User interface change data:
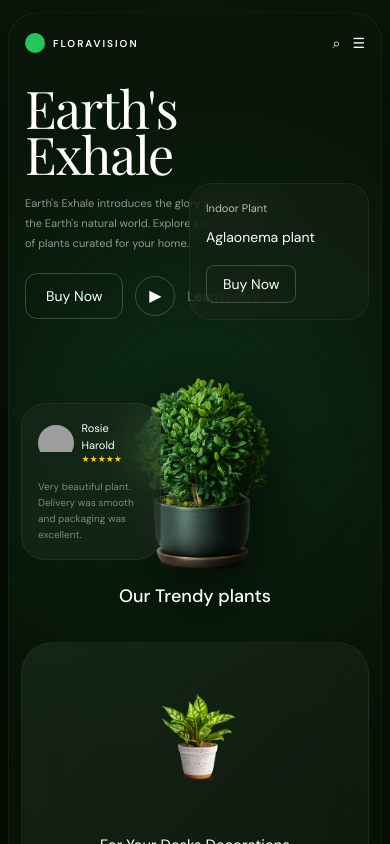
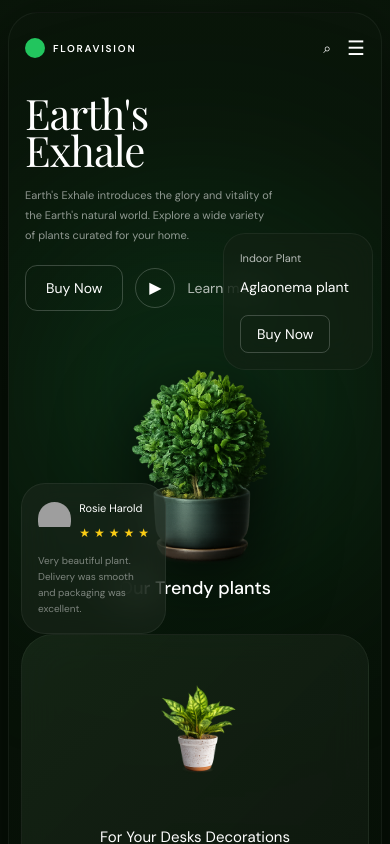
Before and after one commit to tarunchavali46/floravision, a Next.js app: page / in a window 390 px wide. Shown: the top 844 px of the page. Built offline with nearby package versions, Linux system fonts and the light colour scheme; grey boxes are pictures that could not be loaded; a web font is replaced by a local one.

Commit message:
Final mobile responsive fix

```diff
--- a/components/Hero.jsx
+++ b/components/Hero.jsx
@@ -3,12 +3,9 @@ import Link from 'next/link'
 
 function Stars() {
   return (
-    <div className='flex items-center gap-1 mt-3'>
-      {[1, 2, 3, 4, 5].map(i => (
-        <span
-          key={i}
-          className='text-yellow-400 text-sm'
-        >
+    <div className='flex items-center gap-1 mt-2'>
+      {[1, 2, 3, 4, 5].map((star) => (
+        <span key={star} className='text-yellow-400 text-xs'>
           ★
         </span>
       ))}
@@ -19,115 +16,118 @@ function Stars() {
 export default function Hero() {
   return (
     <section
-      className='min-h-screen flex justify-center items-start px-2 sm:px-4 py-3 sm:py-6 overflow-hidden'
+      className='min-h-screen px-2 sm:px-4 py-3 sm:py-6 flex justify-center overflow-hidden'
       style={{
         background:
-          'radial-gradient(circle at top, rgba(31,58,31,0.22), transparent 28%), #071207',
+          'radial-gradient(circle at top, rgba(31,58,31,0.20), transparent 28%), #071207',
       }}
     >
       <div
-        className='relative w-full max-w-[480px] mx-auto rounded-[30px] sm:rounded-[34px] overflow-hidden'
+        className='relative w-full max-w-[480px] mx-auto overflow-hidden rounded-[30px] sm:rounded-[36px]'
         style={{
           background:
-            'linear-gradient(to bottom, rgba(10,22,10,0.97), rgba(5,15,5,0.98))',
+            'linear-gradient(to bottom, rgba(10,22,10,0.97), rgba(4,12,4,0.98))',
           border: '1px solid rgba(255,255,255,0.05)',
           boxShadow: '0 20px 80px rgba(0,0,0,0.65)',
         }}
       >
-        {/* glow */}
+        {/* background glow */}
         <div className='absolute inset-0 overflow-hidden'>
-          <div className='absolute top-[240px] left-1/2 -translate-x-1/2 w-[320px] h-[320px] rounded-full bg-green-500/20 blur-[120px]' />
+          <div className='absolute top-[220px] left-1/2 -translate-x-1/2 w-[320px] h-[320px] rounded-full bg-green-500/20 blur-[120px]' />
         </div>
 
         {/* navbar */}
-        <div className='relative z-10 flex items-center justify-between px-4 sm:px-5 pt-5'>
+        <div className='relative z-20 flex items-center justify-between px-4 sm:px-5 pt-5'>
+          {/* logo */}
           <div className='flex items-center gap-2'>
-            <div className='w-5 h-5 rounded-full bg-green-500' />
+            <div className='w-5 h-5 rounded-full bg-green-500 flex-shrink-0' />
 
-            <p className='text-white font-semibold tracking-[0.2em] text-[10px] sm:text-[11px]'>
+            <p className='text-white text-[10px] sm:text-[11px] tracking-[0.18em] font-semibold whitespace-nowrap'>
               FLORAVISION
             </p>
           </div>
 
           {/* desktop nav */}
-          <div className='hidden md:flex items-center gap-3 text-white/80 text-[9px]'>
+          <div className='hidden lg:flex items-center gap-5 text-[10px] text-white/80'>
             <span>Home</span>
             <span>Plant Type</span>
             <span>More</span>
             <span>Contact</span>
           </div>
 
-          <div className='flex items-center gap-3 sm:gap-4 text-white text-sm'>
-            <span>⌕</span>
-            <span>☰</span>
+          {/* icons */}
+          <div className='flex items-center gap-4 text-white'>
+            <span className='text-sm'>⌕</span>
+            <span className='text-[20px]'>☰</span>
           </div>
         </div>
 
-        {/* hero */}
+        {/* hero content */}
         <div className='relative z-10 px-4 sm:px-5 pt-8 sm:pt-10'>
-          <h1 className='font-serif text-white text-[52px] sm:text-[58px] leading-[0.88] tracking-tight max-w-[240px] sm:max-w-[280px]'>
+          <h1 className='font-serif text-white text-[42px] sm:text-[58px] leading-[0.88] tracking-tight max-w-[240px] sm:max-w-[280px]'>
             Earth&apos;s Exhale
           </h1>
 
-          <p className='text-white/55 text-[11px] leading-5 max-w-[250px] mt-4'>
+          <p className='mt-4 max-w-[250px] text-[11px] leading-5 text-white/55'>
             Earth&apos;s Exhale introduces the glory and vitality of the Earth&apos;s
             natural world. Explore a wide variety of plants curated for your home.
           </p>
 
-          <div className='flex items-center gap-3 sm:gap-4 mt-5 flex-wrap'>
+          {/* buttons */}
+          <div className='mt-5 flex flex-wrap items-center gap-3 sm:gap-4'>
             <Link
               href='/shop'
-              className='px-5 sm:px-6 py-3 border border-white/20 rounded-xl text-white text-sm hover:bg-white/5 transition'
+              className='rounded-xl border border-white/20 px-5 sm:px-6 py-3 text-sm text-white transition hover:bg-white/5'
             >
               Buy Now
             </Link>
 
-            <button className='w-10 h-10 sm:w-11 sm:h-11 rounded-full border border-white/20 flex items-center justify-center text-white'>
+            <button className='flex h-10 w-10 sm:h-11 sm:w-11 items-center justify-center rounded-full border border-white/20 text-white'>
               ▶
             </button>
 
-            <span className='text-white/70 text-sm'>
+            <span className='text-sm text-white/70'>
               Learn more
             </span>
           </div>
         </div>
 
-        {/* floating tag */}
+        {/* floating product card */}
         <div
-          className='absolute top-[170px] sm:top-[150px] right-3 sm:right-5 z-20 rounded-[22px] sm:rounded-[26px] px-4 sm:px-6 py-4 sm:py-5 w-[180px] sm:w-[220px]'
+          className='absolute right-2 sm:right-5 top-[220px] sm:top-[150px] z-20 w-[150px] sm:w-[220px] rounded-[22px] sm:rounded-[26px] px-4 sm:px-6 py-4 sm:py-5'
           style={{
-            background: 'rgba(20,34,20,0.6)',
+            background: 'rgba(20,34,20,0.55)',
             border: '1px solid rgba(255,255,255,0.06)',
             backdropFilter: 'blur(18px)',
           }}
         >
-          <p className='text-white/70 text-[11px] sm:text-xs mb-2'>
+          <p className='mb-2 text-[11px] sm:text-xs text-white/70'>
             Indoor Plant
           </p>
 
-          <h3 className='text-white text-[14px] sm:text-[17px] leading-6 mb-4'>
+          <h3 className='mb-4 text-[14px] sm:text-[17px] leading-6 text-white'>
             Aglaonema plant
           </h3>
 
-          <button className='border border-white/20 rounded-lg px-4 sm:px-5 py-2 text-white text-sm'>
+          <button className='rounded-lg border border-white/20 px-4 sm:px-5 py-2 text-sm text-white'>
             Buy Now
           </button>
         </div>
 
         {/* review card */}
         <div
-          className='absolute left-3 sm:left-5 top-[390px] sm:top-[350px] z-20 w-[140px] sm:w-[150px] rounded-[24px] p-4'
+          className='absolute left-3 sm:left-5 top-[470px] sm:top-[350px] z-20 w-[145px] sm:w-[150px] rounded-[24px] p-4'
           style={{
             background: 'rgba(35,45,35,0.45)',
             border: '1px solid rgba(255,255,255,0.06)',
             backdropFilter: 'blur(20px)',
           }}
         >
-          <div className='flex items-center gap-2 mb-3'>
-            <div className='w-9 h-9 rounded-full overflow-hidden'>
+          <div className='mb-3 flex items-center gap-2'>
+            <div className='overflow-hidden rounded-full w-9 h-9'>
               <Image
                 src='https://images.unsplash.com/photo-1494790108377-be9c29b29330?w=100&q=80'
-                alt='review'
+                alt='customer'
                 width={36}
                 height={36}
                 className='object-cover'
@@ -135,23 +135,21 @@ export default function Hero() {
             </div>
 
             <div>
-              <p className='text-white text-[11px]'>
+              <p className='text-[11px] text-white'>
                 Rosie Harold
               </p>
 
-              <div className='flex text-yellow-400 text-[9px]'>
-                ★★★★★
-              </div>
+              <Stars />
             </div>
           </div>
 
-          <p className='text-white/45 text-[10px] leading-4'>
+          <p className='text-[10px] leading-4 text-white/45'>
             Very beautiful plant. Delivery was smooth and packaging was excellent.
           </p>
         </div>
 
-        {/* center plant */}
-        <div className='relative z-10 flex justify-center mt-4 sm:-mt-10'>
+        {/* main plant */}
+        <div className='relative z-10 mt-4 sm:-mt-10 flex justify-center'>
           <div className='relative w-[260px] h-[260px] sm:w-[330px] sm:h-[330px]'>
             <Image
               src='/images/plant1.png'
@@ -163,16 +161,16 @@ export default function Hero() {
           </div>
         </div>
 
-        {/* trendy title */}
-        <div className='relative z-10 text-center -mt-3 sm:-mt-8'>
-          <h2 className='text-white text-[18px] font-medium'>
+        {/* section title */}
+        <div className='relative z-10 -mt-3 sm:-mt-8 text-center'>
+          <h2 className='text-[18px] font-medium text-white'>
             Our Trendy plants
           </h2>
         </div>
 
         {/* first card */}
         <div
-          className='relative z-10 mx-3 sm:mx-5 mt-8 rounded-[32px] sm:rounded-[42px] overflow-hidden'
+          className='relative z-10 mx-3 sm:mx-5 mt-8 overflow-hidden rounded-[32px] sm:rounded-[42px]'
           style={{
             background:
               'linear-gradient(135deg, rgba(32,52,32,0.55), rgba(14,22,14,0.82))',
@@ -180,7 +178,7 @@ export default function Hero() {
             backdropFilter: 'blur(22px)',
           }}
         >
-          <div className='flex flex-col sm:flex-row items-center justify-between px-4 sm:px-6 py-6 sm:py-8 gap-4'>
+          <div className='flex flex-col sm:flex-row items-center justify-between gap-4 px-4 sm:px-6 py-6 sm:py-8'>
             <div className='relative w-[150px] h-[150px] sm:w-[170px] sm:h-[170px] sm:-ml-6'>
               <Image
                 src='/images/plant2.png'
@@ -191,26 +189,26 @@ export default function Hero() {
             </div>
 
             <div className='flex-1 text-center sm:text-left'>
-              <h3 className='text-white text-[15px] leading-6 mb-4'>
+              <h3 className='mb-4 text-[15px] leading-6 text-white'>
                 For Your Desks Decorations
               </h3>
 
-              <p className='text-white/50 text-[10px] leading-5 mb-2'>
+              <p className='mb-2 text-[10px] leading-5 text-white/50'>
                 We have a variety of plants that help improve your workplace atmosphere.
               </p>
 
               <Stars />
 
-              <p className='text-white text-[18px] font-semibold mt-3'>
+              <p className='mt-3 text-[18px] font-semibold text-white'>
                 Rs. 599/-
               </p>
 
-              <div className='flex items-center justify-center sm:justify-start gap-3 mt-4'>
-                <button className='border border-white/20 rounded-xl px-6 py-2 text-white text-sm'>
+              <div className='mt-4 flex items-center justify-center gap-3 sm:justify-start'>
+                <button className='rounded-xl border border-white/20 px-6 py-2 text-sm text-white'>
                   Explore
                 </button>
 
-                <button className='w-11 h-11 rounded-xl border border-white/20 text-white text-lg'>
+                <button className='h-11 w-11 rounded-xl border border-white/20 text-lg text-white'>
                   +
                 </button>
               </div>
@@ -220,7 +218,7 @@ export default function Hero() {
 
         {/* second card */}
         <div
-          className='relative z-10 mx-3 sm:mx-5 mt-8 mb-12 rounded-[32px] sm:rounded-[42px] overflow-hidden'
+          className='relative z-10 mx-3 sm:mx-5 mt-8 mb-12 overflow-hidden rounded-[32px] sm:rounded-[42px]'
           style={{
             background:
               'linear-gradient(135deg, rgba(32,52,32,0.55), rgba(14,22,14,0.82))',
@@ -228,28 +226,28 @@ export default function Hero() {
             backdropFilter: 'blur(22px)',
           }}
         >
-          <div className='flex flex-col-reverse sm:flex-row items-center justify-between px-4 sm:px-6 py-6 sm:py-8 gap-4'>
+          <div className='flex flex-col-reverse sm:flex-row items-center justify-between gap-4 px-4 sm:px-6 py-6 sm:py-8'>
             <div className='text-center sm:text-left'>
-              <h3 className='text-white text-[15px] leading-6 mb-4'>
+              <h3 className='mb-4 text-[15px] leading-6 text-white'>
                 For Your Desks Decorations
               </h3>
 
-              <p className='text-white/50 text-[10px] leading-5 mb-2 max-w-[150px] mx-auto sm:mx-0'>
+              <p className='mb-2 max-w-[150px] text-[10px] leading-5 text-white/50 mx-auto sm:mx-0'>
                 Improve your work mood naturally with elegant indoor plants.
               </p>
 
               <Stars />
 
-              <p className='text-white text-[18px] font-semibold mt-3'>
+              <p className='mt-3 text-[18px] font-semibold text-white'>
                 Rs. 399/-
               </p>
 
-              <div className='flex items-center justify-center sm:justify-start gap-3 mt-4'>
-                <button className='border border-white/20 rounded-xl px-6 py-2 text-white text-sm'>
+              <div className='mt-4 flex items-center justify-center gap-3 sm:justify-start'>
+                <button className='rounded-xl border border-white/20 px-6 py-2 text-sm text-white'>
                   Explore
                 </button>
 
-                <button className='w-11 h-11 rounded-xl border border-white/20 text-white text-lg'>
+                <button className='h-11 w-11 rounded-xl border border-white/20 text-lg text-white'>
                   +
                 </button>
               </div>
```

*WHAT IS NEEDED*
Lines in the records above that carry the word "function" are to be located and copied.

*ANSWER AREA*
 function Stars() {
@@ -19,115 +16,118 @@ function Stars() {
 export default function Hero() {
@@ -135,23 +135,21 @@ export default function Hero() {
@@ -163,16 +161,16 @@ export default function Hero() {
@@ -180,7 +178,7 @@ export default function Hero() {
@@ -191,26 +189,26 @@ export default function Hero() {
@@ -220,7 +218,7 @@ export default function Hero() {
@@ -228,28 +226,28 @@ export default function Hero() {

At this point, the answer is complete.